(Detected change data)
★ ★ ★ ★
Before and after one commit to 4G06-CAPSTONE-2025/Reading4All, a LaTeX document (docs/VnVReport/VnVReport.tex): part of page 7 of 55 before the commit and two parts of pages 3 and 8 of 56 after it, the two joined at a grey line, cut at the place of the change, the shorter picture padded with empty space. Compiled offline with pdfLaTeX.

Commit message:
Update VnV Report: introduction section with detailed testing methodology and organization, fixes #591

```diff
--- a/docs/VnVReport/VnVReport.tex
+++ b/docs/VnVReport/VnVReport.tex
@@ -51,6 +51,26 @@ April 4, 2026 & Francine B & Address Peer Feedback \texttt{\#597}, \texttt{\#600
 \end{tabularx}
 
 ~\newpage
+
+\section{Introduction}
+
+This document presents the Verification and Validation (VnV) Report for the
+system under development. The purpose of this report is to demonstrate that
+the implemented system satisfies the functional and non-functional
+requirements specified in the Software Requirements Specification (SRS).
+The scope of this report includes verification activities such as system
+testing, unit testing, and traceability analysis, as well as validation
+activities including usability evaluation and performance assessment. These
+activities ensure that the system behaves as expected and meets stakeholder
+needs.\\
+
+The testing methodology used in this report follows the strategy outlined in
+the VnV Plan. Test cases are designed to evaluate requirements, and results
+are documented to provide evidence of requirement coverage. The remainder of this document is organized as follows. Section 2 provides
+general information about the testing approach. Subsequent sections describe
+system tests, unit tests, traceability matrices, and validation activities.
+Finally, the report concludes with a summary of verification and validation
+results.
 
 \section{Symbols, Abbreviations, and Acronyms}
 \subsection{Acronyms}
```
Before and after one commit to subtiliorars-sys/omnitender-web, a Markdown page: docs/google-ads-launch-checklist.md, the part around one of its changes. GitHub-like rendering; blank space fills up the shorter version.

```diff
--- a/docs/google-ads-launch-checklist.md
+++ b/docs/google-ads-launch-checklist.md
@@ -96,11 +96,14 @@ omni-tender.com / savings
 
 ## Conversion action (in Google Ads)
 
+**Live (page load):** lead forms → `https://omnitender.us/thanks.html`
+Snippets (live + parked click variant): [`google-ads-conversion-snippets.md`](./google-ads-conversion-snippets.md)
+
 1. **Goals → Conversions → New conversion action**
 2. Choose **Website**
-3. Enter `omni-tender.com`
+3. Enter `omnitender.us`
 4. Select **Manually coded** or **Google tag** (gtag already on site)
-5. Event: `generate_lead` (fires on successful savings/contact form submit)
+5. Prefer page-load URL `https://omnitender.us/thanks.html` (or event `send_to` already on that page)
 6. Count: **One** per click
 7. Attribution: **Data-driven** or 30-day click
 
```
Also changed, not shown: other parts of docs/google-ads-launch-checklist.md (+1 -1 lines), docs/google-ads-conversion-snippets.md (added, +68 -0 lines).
★ ★ ★ ★
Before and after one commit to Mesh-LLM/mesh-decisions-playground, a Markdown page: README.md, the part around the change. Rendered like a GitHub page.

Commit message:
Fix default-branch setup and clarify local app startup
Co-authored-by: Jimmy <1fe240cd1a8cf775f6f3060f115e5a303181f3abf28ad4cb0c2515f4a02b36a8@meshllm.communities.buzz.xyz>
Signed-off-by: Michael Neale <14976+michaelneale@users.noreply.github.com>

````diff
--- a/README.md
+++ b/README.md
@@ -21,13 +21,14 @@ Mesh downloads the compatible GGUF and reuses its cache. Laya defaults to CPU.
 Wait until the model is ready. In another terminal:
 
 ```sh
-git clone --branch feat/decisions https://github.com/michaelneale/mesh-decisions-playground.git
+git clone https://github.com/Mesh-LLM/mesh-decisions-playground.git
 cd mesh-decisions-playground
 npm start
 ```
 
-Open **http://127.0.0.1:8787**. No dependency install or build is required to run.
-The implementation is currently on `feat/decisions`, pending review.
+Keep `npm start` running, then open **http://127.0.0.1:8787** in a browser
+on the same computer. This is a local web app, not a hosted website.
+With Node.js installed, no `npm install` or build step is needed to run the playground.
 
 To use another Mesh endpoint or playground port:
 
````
★ ★ ★ ★
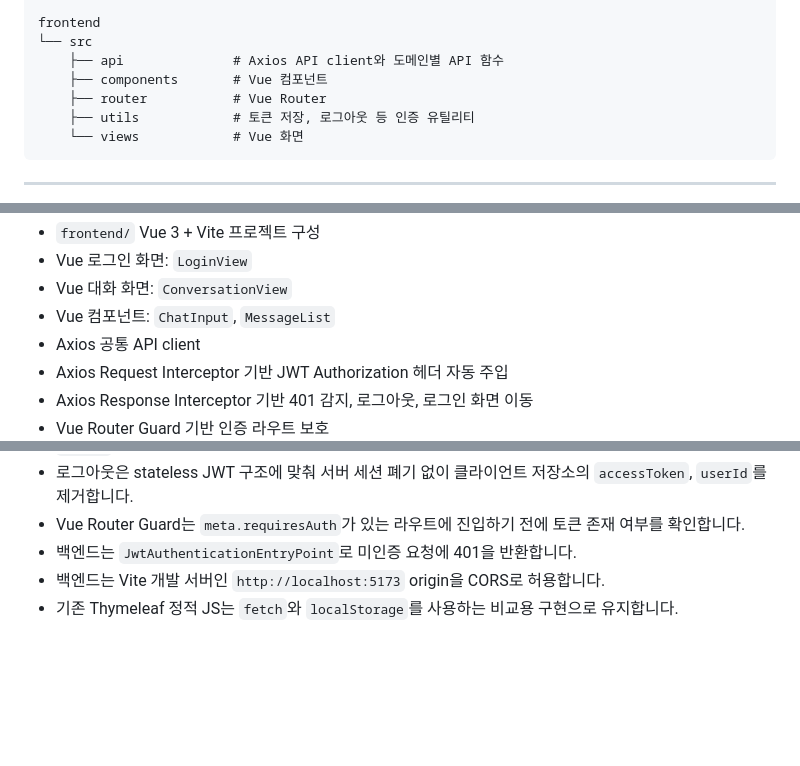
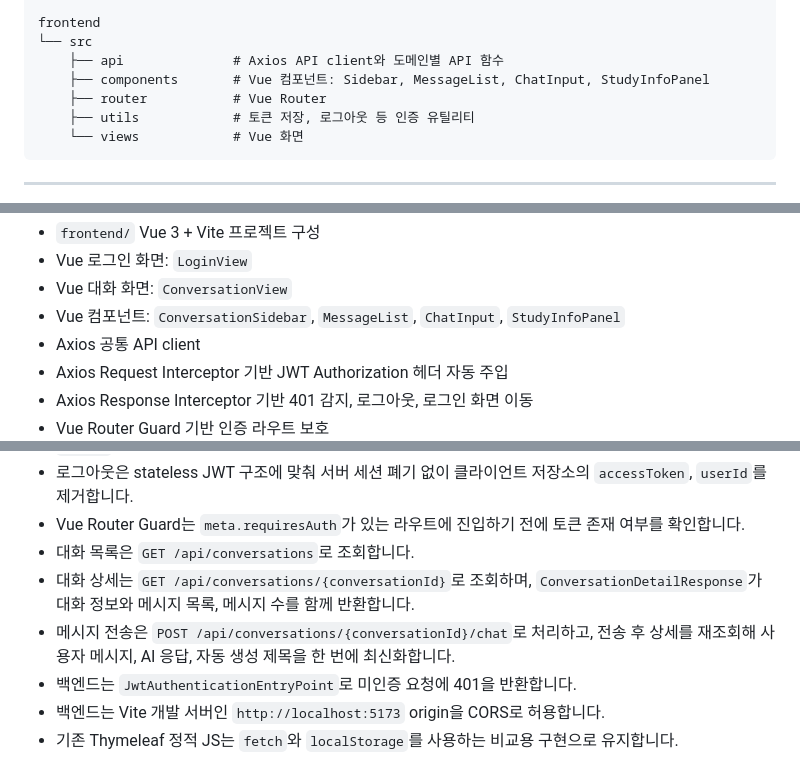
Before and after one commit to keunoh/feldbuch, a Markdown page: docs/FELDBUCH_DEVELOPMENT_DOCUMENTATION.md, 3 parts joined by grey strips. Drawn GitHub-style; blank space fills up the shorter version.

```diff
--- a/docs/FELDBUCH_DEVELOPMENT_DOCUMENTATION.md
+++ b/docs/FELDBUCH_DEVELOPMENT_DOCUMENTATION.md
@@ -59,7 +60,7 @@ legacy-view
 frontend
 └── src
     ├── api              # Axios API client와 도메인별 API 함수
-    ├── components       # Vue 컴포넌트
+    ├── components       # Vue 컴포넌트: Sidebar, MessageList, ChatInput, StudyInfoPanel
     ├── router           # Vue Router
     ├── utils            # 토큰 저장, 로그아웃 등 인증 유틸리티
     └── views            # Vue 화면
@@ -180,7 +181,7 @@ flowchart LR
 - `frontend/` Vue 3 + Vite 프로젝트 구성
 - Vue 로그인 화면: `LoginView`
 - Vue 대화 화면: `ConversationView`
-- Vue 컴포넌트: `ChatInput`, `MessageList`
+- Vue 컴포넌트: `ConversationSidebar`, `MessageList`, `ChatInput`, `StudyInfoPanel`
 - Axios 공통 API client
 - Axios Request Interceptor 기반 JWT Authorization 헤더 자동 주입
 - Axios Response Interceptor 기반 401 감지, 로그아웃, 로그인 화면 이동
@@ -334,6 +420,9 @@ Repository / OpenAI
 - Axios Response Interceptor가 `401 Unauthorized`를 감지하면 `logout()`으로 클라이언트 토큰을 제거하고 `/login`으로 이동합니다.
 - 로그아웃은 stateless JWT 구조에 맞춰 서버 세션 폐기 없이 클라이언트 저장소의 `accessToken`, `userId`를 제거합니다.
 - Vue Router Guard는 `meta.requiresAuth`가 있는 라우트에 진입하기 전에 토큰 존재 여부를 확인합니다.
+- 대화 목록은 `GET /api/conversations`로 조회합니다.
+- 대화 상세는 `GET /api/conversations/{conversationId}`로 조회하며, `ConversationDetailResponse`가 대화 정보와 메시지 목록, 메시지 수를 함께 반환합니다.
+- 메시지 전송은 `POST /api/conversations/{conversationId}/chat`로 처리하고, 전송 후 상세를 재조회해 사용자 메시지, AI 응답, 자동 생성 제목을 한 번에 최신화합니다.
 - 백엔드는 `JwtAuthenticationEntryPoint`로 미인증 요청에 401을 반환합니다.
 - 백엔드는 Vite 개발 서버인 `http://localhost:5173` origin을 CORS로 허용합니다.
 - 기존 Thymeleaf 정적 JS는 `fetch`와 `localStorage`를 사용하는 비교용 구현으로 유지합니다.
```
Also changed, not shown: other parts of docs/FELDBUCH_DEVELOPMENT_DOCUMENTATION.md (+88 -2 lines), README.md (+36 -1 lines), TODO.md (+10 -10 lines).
★ ★ ★ ★
- **Exercise instructions**
Within the data above, pick out all lines holding the word "Axios".

- **Completed task**
     ├── api              # Axios API client와 도메인별 API 함수
 - Axios 공통 API client
 - Axios Request Interceptor 기반 JWT Authorization 헤더 자동 주입
 - Axios Response Interceptor 기반 401 감지, 로그아웃, 로그인 화면 이동
 - Axios Response Interceptor가 `401 Unauthorized`를 감지하면 `logout()`으로 클라이언트 토큰을 제거하고 `/login`으로 이동합니다.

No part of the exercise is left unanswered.